About this exercise = Please restate the records below verbatim, omitting every image they hold.

[Items listed in a dataset]
-*-*-
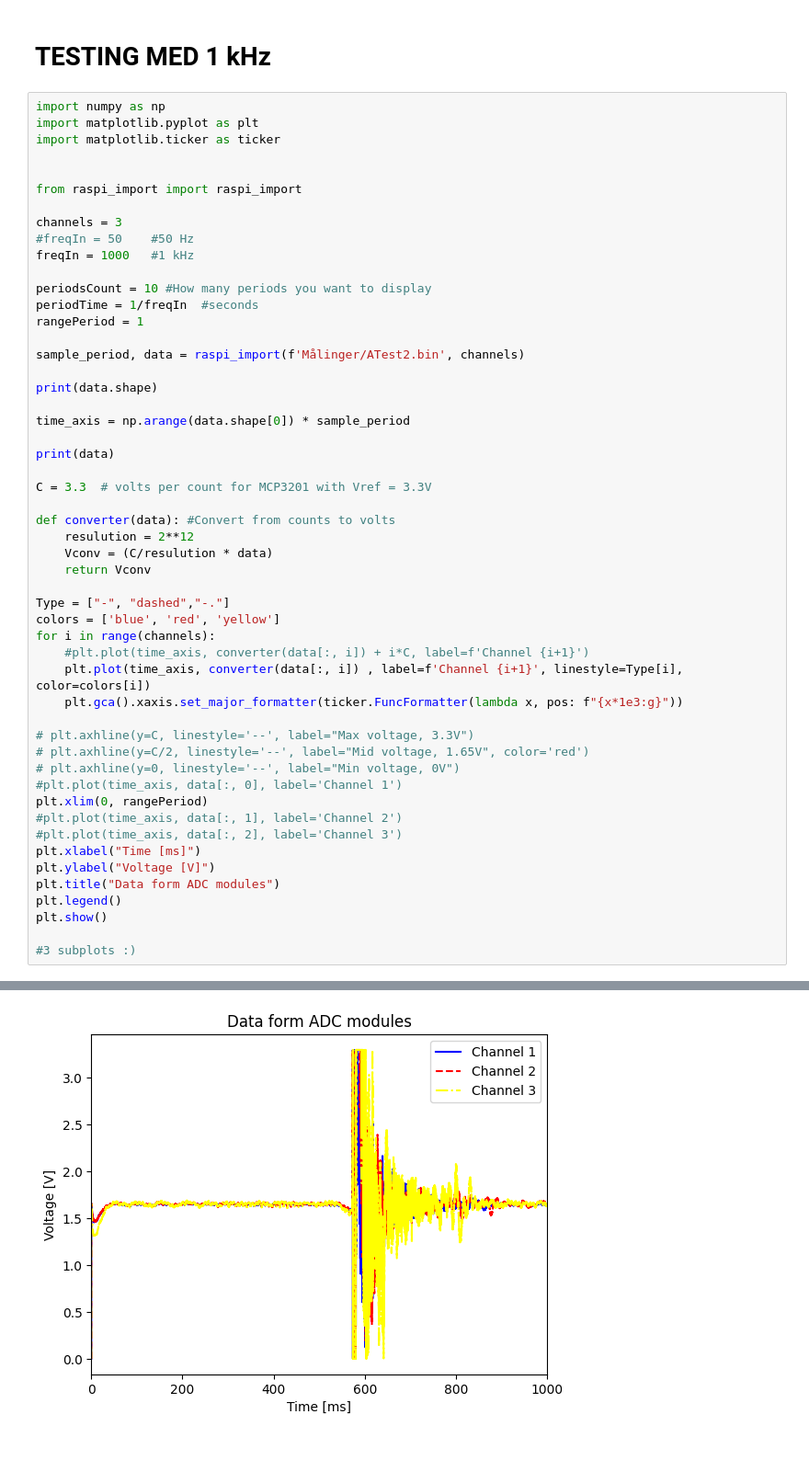
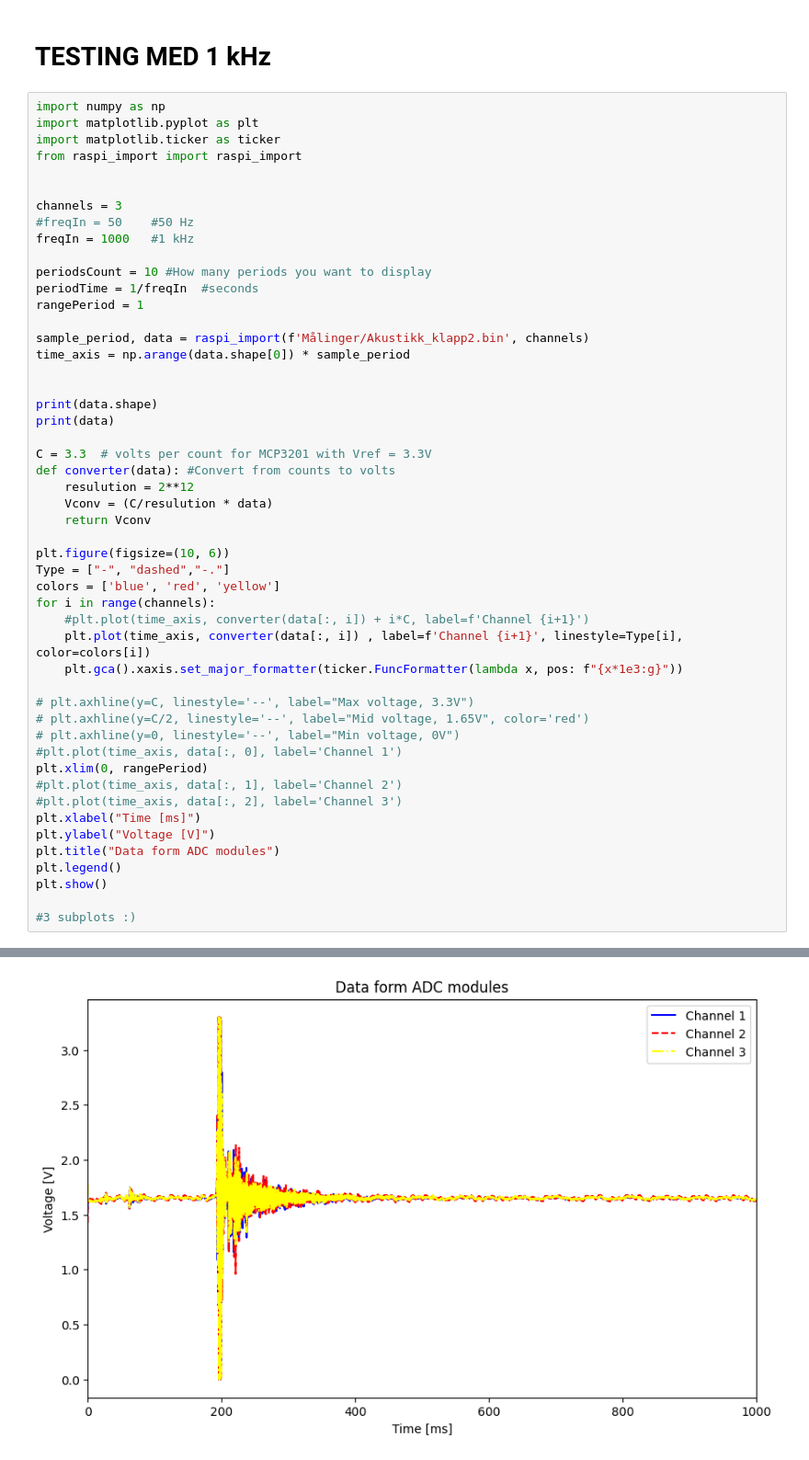
Before and after one commit to FoggyPopcorn/TTT4280---Lab, a Jupyter notebook: Lab_2_/PlottingAvDataFraPi.ipynb, the cells around one changed output, grey strips where cells are left out. Shown at 92% size. Saved outputs shown, nothing was run; the diff lists cells and outputs as text.

```diff
--- a/Lab_2_/PlottingAvDataFraPi.ipynb
+++ b/Lab_2_/PlottingAvDataFraPi.ipynb
@@ -4,9 +4,8 @@
 import numpy as np
 import matplotlib.pyplot as plt
 import matplotlib.ticker as ticker
+from raspi_import import raspi_import
 
-
-from raspi_import import raspi_import
 
 channels = 3
 #freqIn = 50    #50 Hz
@@ -16,21 +15,20 @@ periodsCount = 10 #How many periods you want to display
 periodTime = 1/freqIn  #seconds
 rangePeriod = 1
 
-sample_period, data = raspi_import(f'Målinger/ATest2.bin', channels)
+sample_period, data = raspi_import(f'Målinger/Akustikk_klapp2.bin', channels)
+time_axis = np.arange(data.shape[0]) * sample_period
+
 
 print(data.shape)
-
-time_axis = np.arange(data.shape[0]) * sample_period
-
 print(data)
 
 C = 3.3  # volts per count for MCP3201 with Vref = 3.3V
-
 def converter(data): #Convert from counts to volts
     resulution = 2**12
     Vconv = (C/resulution * data)
     return Vconv
 
+plt.figure(figsize=(10, 6))
 Type = ["-", "dashed","-."]
 colors = ['blue', 'red', 'yellow']
 for i in range(channels):
@@ -64 +62 @@ plt.show()
-[figure, old version]
+[figure, new version]
```
Also changed, not shown: parts of 2 cells of this notebook, 22 other files.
-*-*-
Reply =
Before and after one commit to FoggyPopcorn/TTT4280---Lab, a Jupyter notebook: Lab_2_/PlottingAvDataFraPi.ipynb, the cells around one changed output, grey strips where cells are left out. Shown at 92% size. Saved outputs shown, nothing was run; the diff lists cells and outputs as text.

```diff
--- a/Lab_2_/PlottingAvDataFraPi.ipynb
+++ b/Lab_2_/PlottingAvDataFraPi.ipynb
@@ -4,9 +4,8 @@
 import numpy as np
 import matplotlib.pyplot as plt
 import matplotlib.ticker as ticker
+from raspi_import import raspi_import
 
-
-from raspi_import import raspi_import
 
 channels = 3
 #freqIn = 50    #50 Hz
@@ -16,21 +15,20 @@ periodsCount = 10 #How many periods you want to display
 periodTime = 1/freqIn  #seconds
 rangePeriod = 1
 
-sample_period, data = raspi_import(f'Målinger/ATest2.bin', channels)
+sample_period, data = raspi_import(f'Målinger/Akustikk_klapp2.bin', channels)
+time_axis = np.arange(data.shape[0]) * sample_period
+
 
 print(data.shape)
-
-time_axis = np.arange(data.shape[0]) * sample_period
-
 print(data)
 
 C = 3.3  # volts per count for MCP3201 with Vref = 3.3V
-
 def converter(data): #Convert from counts to volts
     resulution = 2**12
     Vconv = (C/resulution * data)
     return Vconv
 
+plt.figure(figsize=(10, 6))
 Type = ["-", "dashed","-."]
 colors = ['blue', 'red', 'yellow']
 for i in range(channels):
@@ -64 +62 @@ plt.show()
-[figure, old version]
+[figure, new version]
```
Also changed, not shown: parts of 2 cells of this notebook, 22 other files.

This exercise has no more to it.